Two IIT alumni receive MacArthur Genius Grant award for exceptional research

Subhash Khot and Manu Prakash, two scientists of Indian origin, are granted the prestigious MacArthur Genius Grant Fellowship award worth $625,000 for five years. Incidentally, the two researchers are former IIT graduates. The John D and Catherine T MacArthur Foundation has officially announced the names of its “Class of 2016”, which consist of twenty-three exceptionally creative and bright researchers.

Touted as the “genius grant,” Subhash Khot is now associated with New York University, and Manu Prakash forms part of Standford University. While Dr. Khot studied in IIT Bombay, Dr. Prakash graduated from IIT Kanpur.

Subhash Khot developed Unique Games Conjecture

Recipient of the Nevanlinna Prize in 2014, Dr. Khot works in theoretical computer science. He has developed the Unique Games Conjecture to the arena of computational complexity theory that really stands out.
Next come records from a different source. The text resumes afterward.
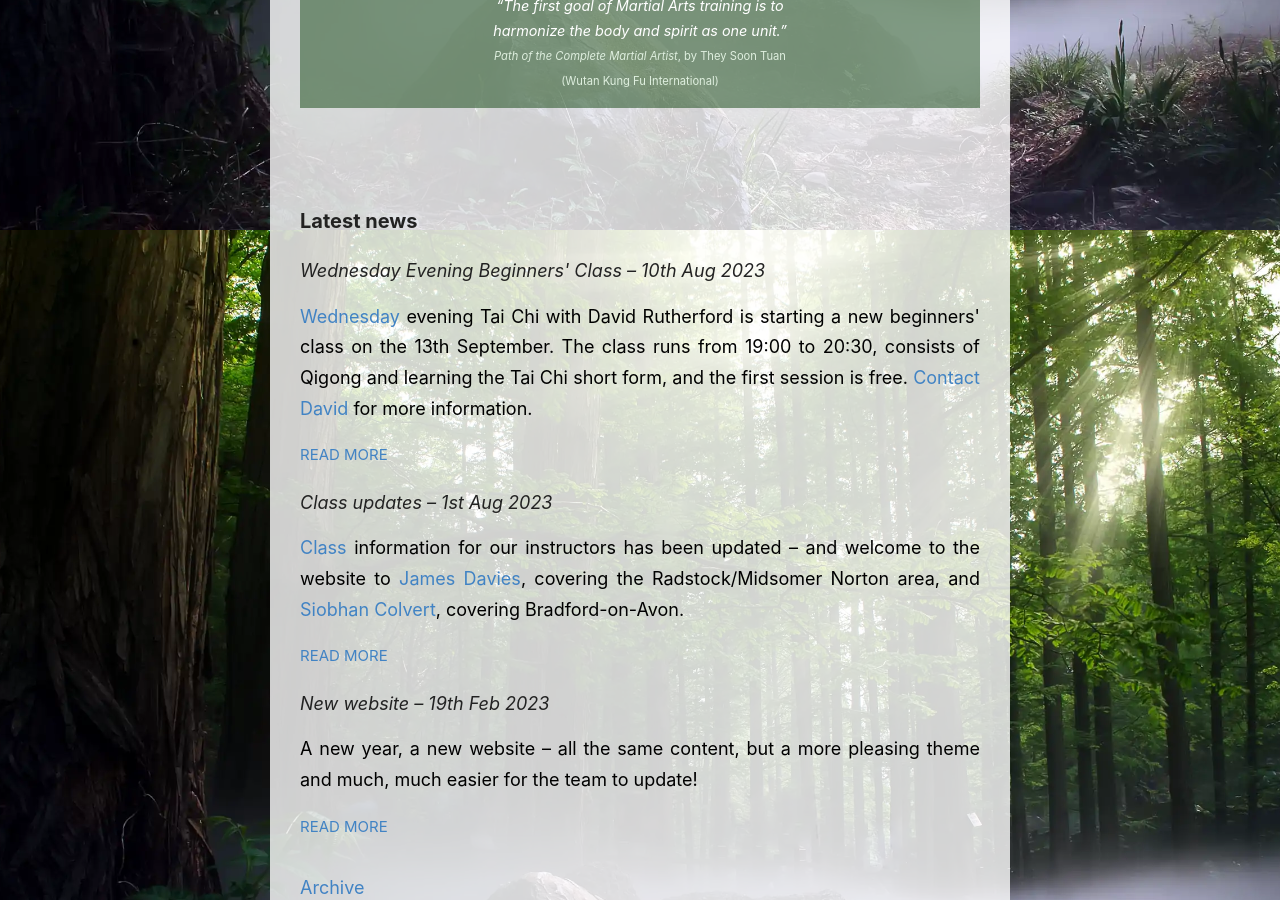
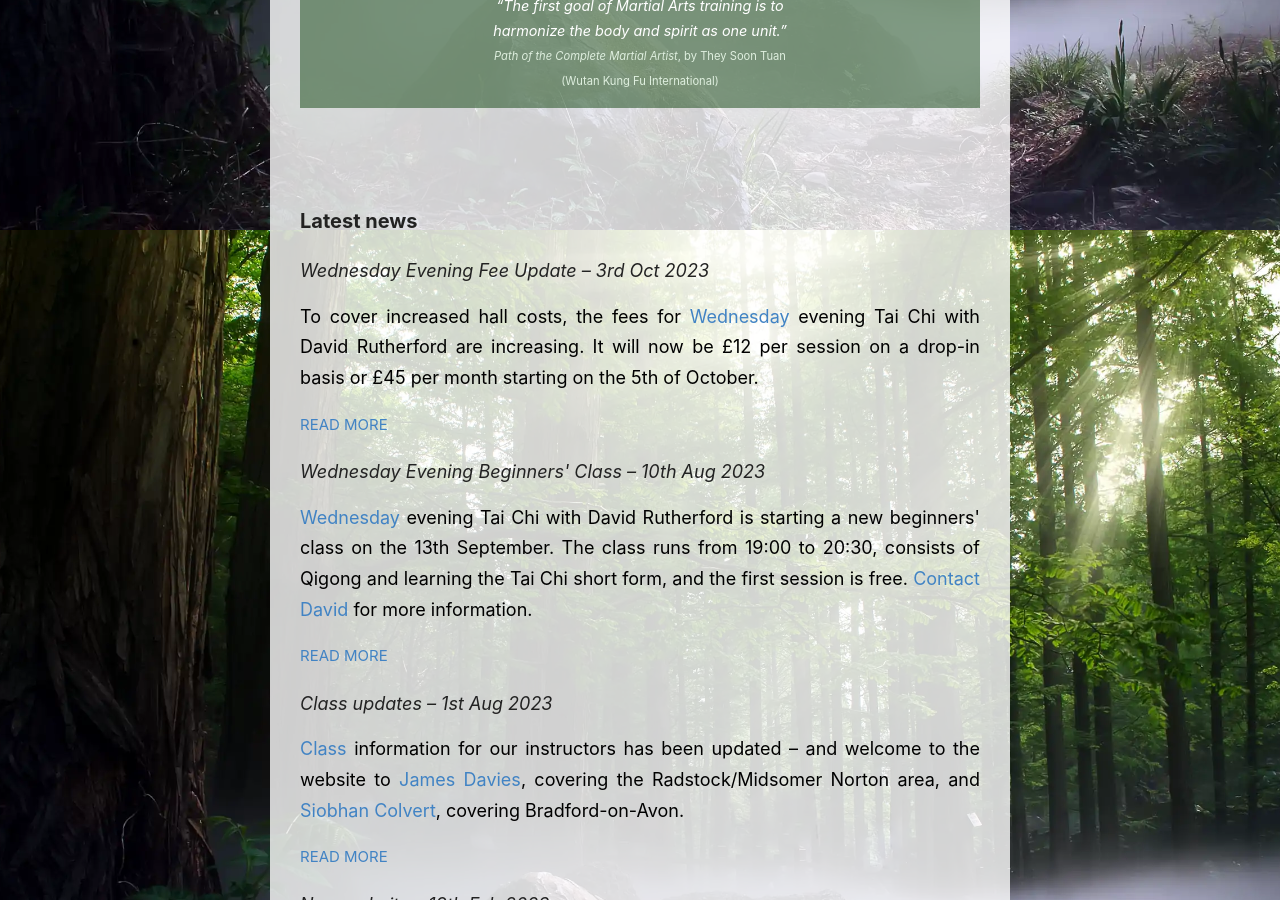
Before and after one commit to xanthipe/wutan-bath, a Jekyll site: the page built from index.html, in a window 1280 px wide and 900 px high, scrolled down 670 px. Built offline with Jekyll 4.4.1, drawn with Linux system fonts in a browser that asks for light colours; the list of posts is cut into pages by our own code.

Commit message:
David's class fee updates

```diff
--- a/_data/instructors.yml
+++ b/_data/instructors.yml
@@ -18,9 +18,9 @@ david-rutherford:
     email: david@bathtaichi.co.uk
     phone: 07970 797 482
   prices: |
-    £10 on a drop-in basis.
+    £12 on a drop-in basis, or £45 per month.
 
-    There is a reduced rate if you are only interested in [Qigong](../arts/#qigong).
+    There is a reduced rate if you are only interested in [Qigong](../arts/#qigong) of £10 drop-in or £35 per month.
 marick-baxter:
   name: Marick Baxter
   description: |
--- /dev/null
+++ b/_posts/2023-10-03-fee-update.md
@@ -0,0 +1,10 @@
+---
+layout: post
+title: Wednesday Evening Fee Update
+categories: Classes
+tags: news
+---
+
+To cover increased hall costs, the fees for [Wednesday]({{"/classes/#wednesday" | relative_url }}) evening Tai Chi with David Rutherford are increasing. It will now be £12 per session on a drop-in basis or £45 per month starting on the 5th of October.
+
+For those coming for the Qigong part of the class only, it will be £10 per session on a drop-in basis or £35 per month.
```
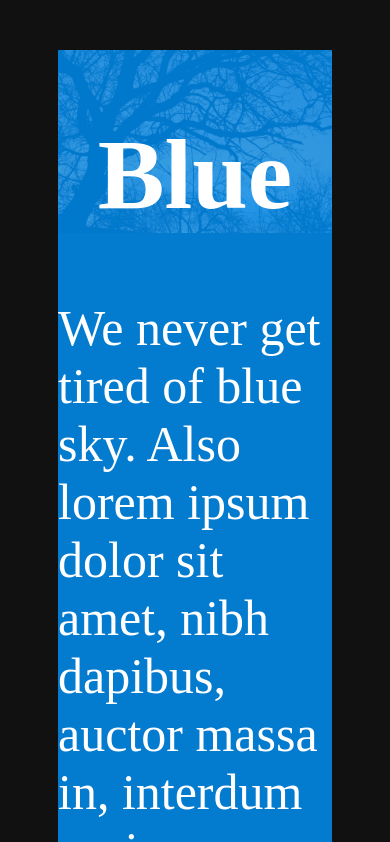
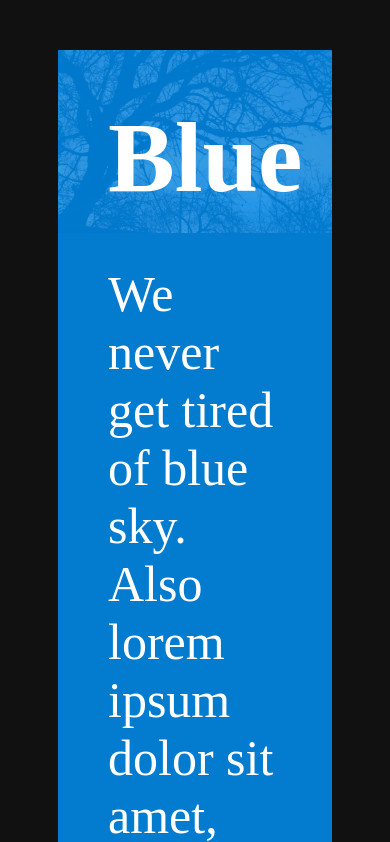
Before and after one commit to GhitaB/sample-design-semi-transparent-background, a plain HTML site: page index.html in a window 390 px wide. Shown: the top 842 px of the page. Drawn offline with Linux system fonts and the light colour scheme.

Commit message:
Fix scroll problem on small screens.

```diff
--- a/styles.css
+++ b/styles.css
@@ -19,15 +19,14 @@ div.background {
 div.layer {
   background-color: rgba(0, 150, 255, 0.8);
   color: #FFFFFF;
-  height: 100%;
-  position: absolute;
-  top: 0;
-  overflow: auto;
+  padding: 50px;
+  min-height: 100%;
 }
 
 div.layer h1 {
   text-align: center;
   font-size: 100px;
+  margin: 0;
 }
 
 div.layer p {
```
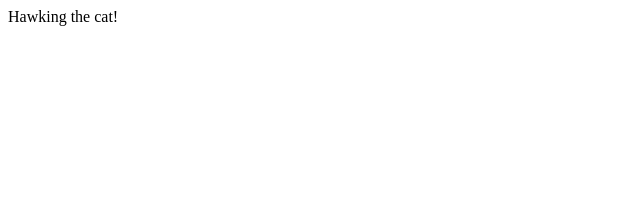
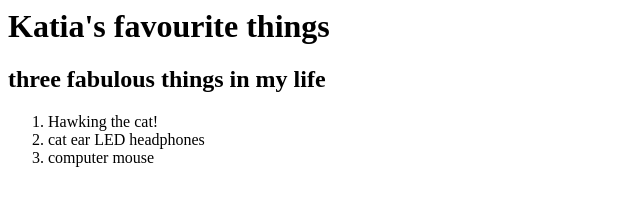
Before and after one commit to mewhubHawk/HawkearKode-and-Kittens, a plain HTML site: page index.html in a window 1280 px wide. Shown: the whole page, without its empty margins (0-640 px from the left). Drawn offline with Linux system fonts and the light colour scheme.

Commit message:
made a web page on notepad

```diff
--- a/index.html
+++ b/index.html
@@ -3,7 +3,16 @@
 <title>Katia's favourite things</title>
 </head>
 <body>
-<p>Hawking the cat!</p>
+
+<h1>Katia's favourite things</h1>
+
+<h2>three  fabulous things in my life</h2>
+
+<ol>
+<li>Hawking the cat!</li>
+<li>cat ear LED headphones</li>
+<li>computer mouse</li>
+</ol>
 
 </body>
 </html>
```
His invention means that even obtaining approximate solutions to a host of other diverse problems are too hard.

Subhash Khot

Technically, mathematicians have come up with important results in Fourier Analysis, Geometry including the stability of various election models. He is currently working as a computer scientist at New York University.

Manu Prakash developed gadgets that support frugal science and foldscope

Even though Manu Prakash is a graduate in Computer Science and Engineering, he is a physical biologist and inventor. Interestingly, he has invented several gadgets that support frugal science. Manu has invented “Foldscope,” which is a microscope made by a folding paper like in origami and sporting a glass bead lens.

If you are unaware, the Foldscope costs less than seventy rupees and can view things in the submicron range. His invention has been deployed in schools, colleges, medical experts and citizen scientists.

Manu Prakash

Manu also invented a sticker-like microfluid chip that can be used to collect thousands of nanoliter-sized droplets of saliva from mosquito bites. This is for the purpose of testing pathogens. This is also a low-cost gadget, which has an ability to assist in monitoring outbreaks of mosquito-borne diseases.

Manu designed a water computer out of tiny air bubbles

Recently, Manu demonstrated a water computer, which is designed using a computer out of tiny air bubbles traveling in a microfluidic channel. He is currently an assistant professor of bioengineering at Stanford University in the United States.

Both Subhash and Manu will get a grant of $625,000 over a period of five years. The MacArthur Genius Grant Fellowships recognizes outstandingly creative personalities in various fields such as art, science, mathematics and civil rights. Previously, the fellowships were awarded to Nigerian writer Chimamanda Adichie and mathematician Yitang Zhang.